Nikolaus accompanied by the Krampusse, Bavaria, Germany

Every kid gets a goodie bag out of St. Nicholas' sack after he is done reading the story about that special kid.
Why December 6th? This goes back to the holy Saint Nicholas, who died December 6th, 343 AD. He was a bishop in what is now Istanbul, Turkey and he was known to secretly shower presents on the poor. That's why Nikolaus mostly looks like a bishop when you see him in Germany.

Soon, the big night, the Heilige Nacht - Holy Night, December 24 approaches. During the morning families prepare for the night, running last errands, one last Gluehwein at the Weihnachtsmarkt. And then comes the Christmas tree! Traditionally the day of Christmas Eve you get that tree which you have bought at one of the numerous christmas tree farms into your house . There will be lots of laughter and joy while decorating it all together, drinking hot chocolate and eating Weihnachtsplaetzchen (Christmas cookies). You might also hear Dad mumbling under his breath when that tree stump simply doesn't want to fit in the tree stand ;-) And then you dress up and get ready for church. If you can, you walk there. There is something miraculous and mystical in the air that very special night, don't you agree? After church, you go home and have dinner. The Weihnachtsstube (christmas room) has closed doors so the Christkind won't be disturbed when bringing the presents. The kids cannot wait and listen for the sound of that bell coming out of the Weihnachtsstube which finally signals to them that the "Christkind" has been there, brought the presents and left the room. If you go in before that bell sounds, there will be no presents for you! But if you did behave and waited until that bell rang, oh my, opening that door and seeing the Christmas tree in its beauty with the shining candles and all the presents, priceless.
Traditional Christmas tree

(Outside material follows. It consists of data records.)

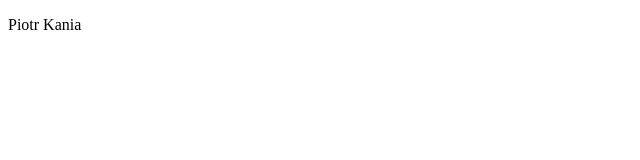
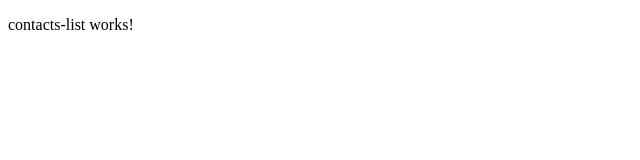
Before and after one commit to trenerit/angular-app-front, an Angular app: page /contacts-list in a window 1280 px wide. Before the commit this address led to /. Shown: the top 160 px of the page, without its empty margins (0-640 px from the left). Built offline with nearby package versions, Linux system fonts and the light colour scheme.

Commit message:
add contacts-list-component & routes

```diff
--- a/src/app/app-routing.module.ts
+++ b/src/app/app-routing.module.ts
@@ -1,7 +1,11 @@
 import { NgModule } from '@angular/core';
 import { RouterModule, Routes } from '@angular/router';
+import { ContactsListComponent } from './contacts/contacts-list/contacts-list.component';
 
-const routes: Routes = [];
+const routes: Routes = [
+  {path: '', pathMatch:'full', redirectTo: 'contacts-list'},
+  {path: 'contacts-list', component: ContactsListComponent}
+];
 
 @NgModule({
   imports: [RouterModule.forRoot(routes)],
--- a/src/app/app.component.html
+++ b/src/app/app.component.html
@@ -1 +1 @@
-<p>Piotr Kania</p>
+<router-outlet></router-outlet>
--- a/src/app/app.module.ts
+++ b/src/app/app.module.ts
@@ -3,6 +3,7 @@ import { BrowserModule } from '@angular/platform-browser';
 
 import { AppRoutingModule } from './app-routing.module';
 import { AppComponent } from './app.component';
+import { ContactsModule } from './contacts/contacts.module';
 
 @NgModule({
   declarations: [
@@ -10,7 +11,8 @@ import { AppComponent } from './app.component';
   ],
   imports: [
     BrowserModule,
-    AppRoutingModule
+    AppRoutingModule,
+    ContactsModule
   ],
   providers: [],
   bootstrap: [AppComponent]
--- /dev/null
+++ b/src/app/contacts/contacts-list/contacts-list.component.html
@@ -0,0 +1 @@
+<p>contacts-list works!</p>
```
Also changed, not shown: src/app/contacts/contacts-list/contacts-list.component.ts (added, +10 -0 lines), src/app/contacts/contacts.module.ts (+6 -1 lines), src/app/contacts/contacts-list/contacts-list.component.scss (added), 1 other file (tests, documents, lock files or other folders).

There are no presents the next morning! And no Santa coming through the chimney. You will hardly find an open fireplace anywhere in Germany. But lots and lots of food. There are 2 holidays following Christmas Eve. All for visiting family and eating, eating, eating.
Traditional food for Christmas Eve can be everything from Wienerle with potato salad to filled puff pastry shells with ragout. Usually we keep it simple Christmas Eve and focus on the celebration itself. The next two days you will see the Weihnachtsgans (Christmas goose) served with red cabbage and dumplings, the beef roast and so many more hearty dishes. And the Schnaps, like Obstler, Willi or Marille, will help to digest that heavy food.
Traditional Weihnachtsgans with red cabbage, dumplings and roasted apples

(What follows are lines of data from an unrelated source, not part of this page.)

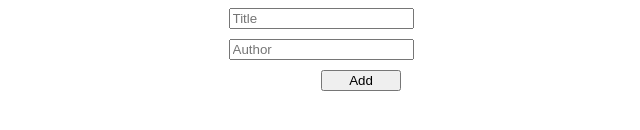
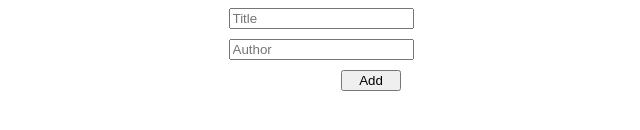
Before and after one commit to Itswali/Awesome-Books, a website: page index.html in a window 1280 px wide. Shown: the part 226-356 px from the top of the page, 319-959 px from the left. Drawn offline with Linux system fonts and the light colour scheme.

Commit message:
modified a little

```diff
--- a/style.css
+++ b/style.css
@@ -46,7 +46,7 @@ body {
 }
 
 #book-form button {
-  width: 80px;
+  width: 60px;
   align-self: center;
-  margin-left: 80px;
+  margin-left: 100px;
 }
```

Now, would you like to experience a traditional German pre Christmas season or even Christmas? There are so many ways to do so. If you like Christmas markets consider taking a Christmas market river cruise which will take you to another city every day, experiencing them in different countries. Or combine a city tour such as Nuremberg which is world known for its Christmas market followed by a skiing trip to the wonders of the Alps. There are numerous ways of experiencing the old world charm during the Christmas season.

A wonderful video from Rick Steves describing the Nuremberg Christmas Market:

Contact Ellen by emailing her at to start your miracle Christmas vacation.

There is another blog that focuses on Christmas markets only. You will find it by clicking here